* _Exercise details_
Your task is to copy every line of the entries that contains "shown".

* _Modification records_
####################

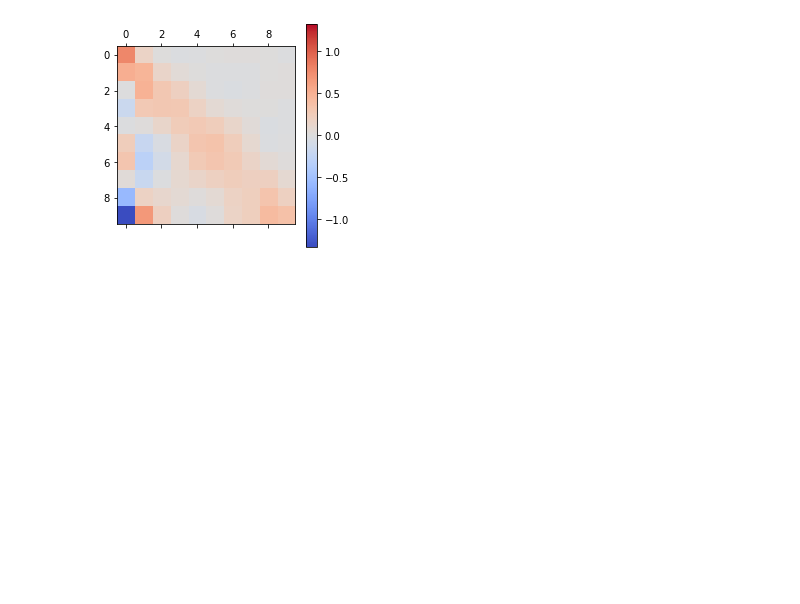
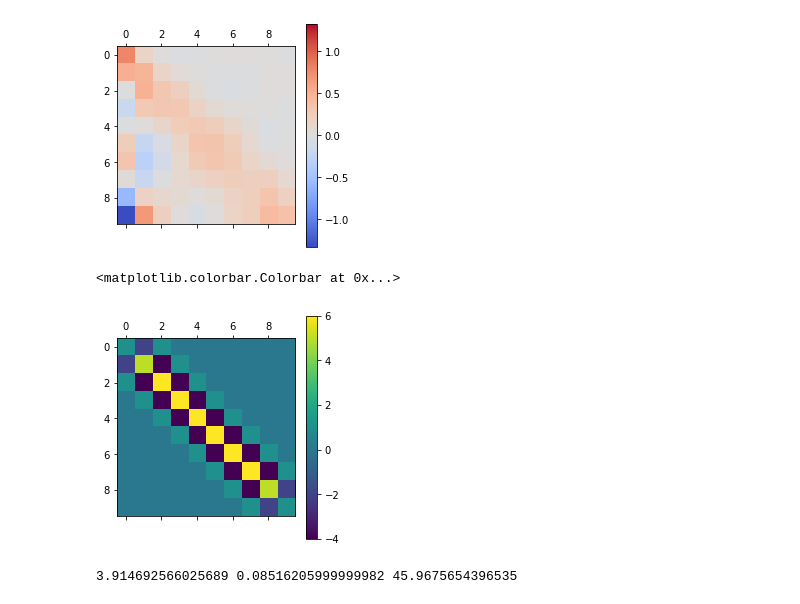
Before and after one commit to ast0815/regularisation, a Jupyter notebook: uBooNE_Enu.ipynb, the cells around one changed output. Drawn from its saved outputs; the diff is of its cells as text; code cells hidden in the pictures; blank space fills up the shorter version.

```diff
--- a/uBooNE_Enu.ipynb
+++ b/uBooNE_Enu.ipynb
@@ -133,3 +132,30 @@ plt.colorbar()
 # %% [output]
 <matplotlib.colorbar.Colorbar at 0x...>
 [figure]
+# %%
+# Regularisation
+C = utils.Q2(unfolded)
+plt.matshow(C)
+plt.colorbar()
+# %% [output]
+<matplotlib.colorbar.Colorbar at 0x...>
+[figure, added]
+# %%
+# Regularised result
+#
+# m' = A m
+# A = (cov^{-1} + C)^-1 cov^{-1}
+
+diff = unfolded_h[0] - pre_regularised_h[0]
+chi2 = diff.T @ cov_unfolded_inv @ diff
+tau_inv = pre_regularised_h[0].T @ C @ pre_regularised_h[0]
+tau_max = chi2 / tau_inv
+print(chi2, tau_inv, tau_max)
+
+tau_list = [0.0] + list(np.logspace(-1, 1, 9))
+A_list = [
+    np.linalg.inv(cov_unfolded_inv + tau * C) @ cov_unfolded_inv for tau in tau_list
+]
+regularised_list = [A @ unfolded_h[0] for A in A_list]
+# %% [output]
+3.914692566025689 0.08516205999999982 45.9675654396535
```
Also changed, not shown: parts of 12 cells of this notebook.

####################

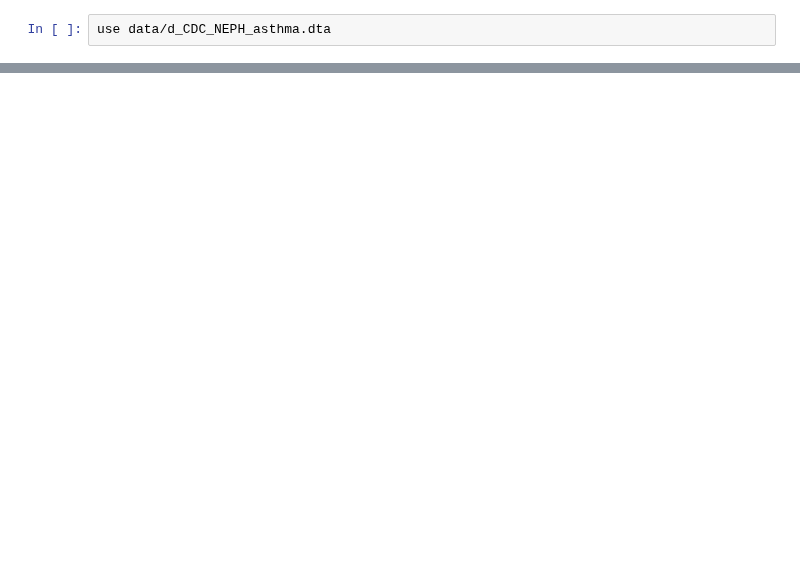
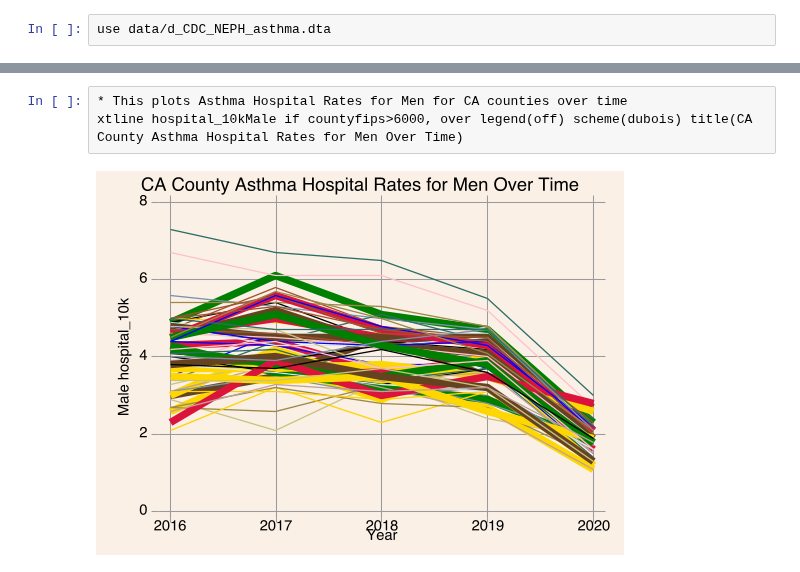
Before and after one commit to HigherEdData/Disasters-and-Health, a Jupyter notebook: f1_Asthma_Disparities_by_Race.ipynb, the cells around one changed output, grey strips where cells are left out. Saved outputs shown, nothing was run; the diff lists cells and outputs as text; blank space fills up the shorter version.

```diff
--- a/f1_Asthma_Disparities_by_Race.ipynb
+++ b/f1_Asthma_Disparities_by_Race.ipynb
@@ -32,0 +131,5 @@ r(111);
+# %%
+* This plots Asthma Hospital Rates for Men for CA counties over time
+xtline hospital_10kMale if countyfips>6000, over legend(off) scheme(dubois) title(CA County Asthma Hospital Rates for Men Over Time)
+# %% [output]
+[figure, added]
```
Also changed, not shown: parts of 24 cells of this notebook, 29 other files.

####################

* _Exercise answer_
Also changed, not shown: parts of 12 cells of this notebook.
Before and after one commit to HigherEdData/Disasters-and-Health, a Jupyter notebook: f1_Asthma_Disparities_by_Race.ipynb, the cells around one changed output, grey strips where cells are left out. Saved outputs shown, nothing was run; the diff lists cells and outputs as text; blank space fills up the shorter version.
Also changed, not shown: parts of 24 cells of this notebook, 29 other files.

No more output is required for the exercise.